◆ WHAT YOU NEED TO DO ◆
With the pictures excluded, retype the records that follow exactly.

▬▬▬

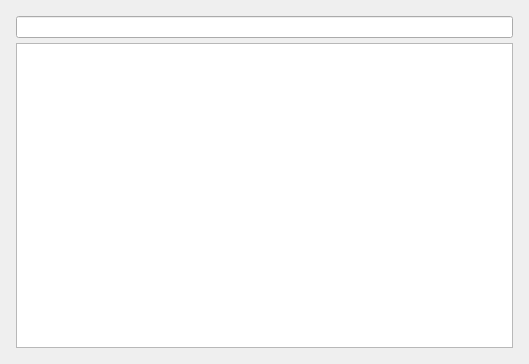
Qt form src/gui/widget/RawBodyWidget/RawBodyWidget.ui (xarbit/getit) before a commit.
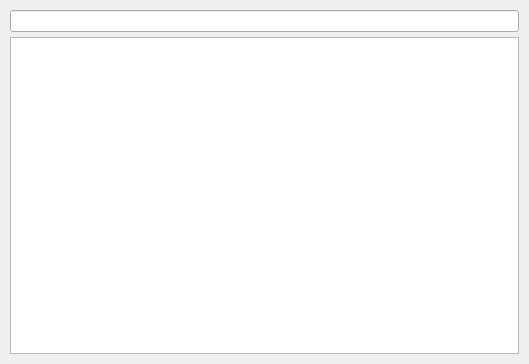
The same form after that commit.

```diff
--- a/src/gui/widget/RawBodyWidget/RawBodyWidget.ui
+++ b/src/gui/widget/RawBodyWidget/RawBodyWidget.ui
@@ -14,6 +14,21 @@
    <string>Form</string>
   </property>
   <layout class="QGridLayout" name="gridLayout">
+   <property name="leftMargin">
+    <number>5</number>
+   </property>
+   <property name="topMargin">
+    <number>5</number>
+   </property>
+   <property name="rightMargin">
+    <number>5</number>
+   </property>
+   <property name="bottomMargin">
+    <number>5</number>
+   </property>
+   <property name="spacing">
+    <number>5</number>
+   </property>
    <item row="0" column="0">
     <layout class="QVBoxLayout" name="verticalLayout">
      <property name="spacing">
```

▬▬▬

◆ RESPONSE TO THIS TASK ◆
Qt form src/gui/widget/RawBodyWidget/RawBodyWidget.ui (xarbit/getit) before a commit.
The same form after that commit.

```diff
--- a/src/gui/widget/RawBodyWidget/RawBodyWidget.ui
+++ b/src/gui/widget/RawBodyWidget/RawBodyWidget.ui
@@ -14,6 +14,21 @@
    <string>Form</string>
   </property>
   <layout class="QGridLayout" name="gridLayout">
+   <property name="leftMargin">
+    <number>5</number>
+   </property>
+   <property name="topMargin">
+    <number>5</number>
+   </property>
+   <property name="rightMargin">
+    <number>5</number>
+   </property>
+   <property name="bottomMargin">
+    <number>5</number>
+   </property>
+   <property name="spacing">
+    <number>5</number>
+   </property>
    <item row="0" column="0">
     <layout class="QVBoxLayout" name="verticalLayout">
      <property name="spacing">
```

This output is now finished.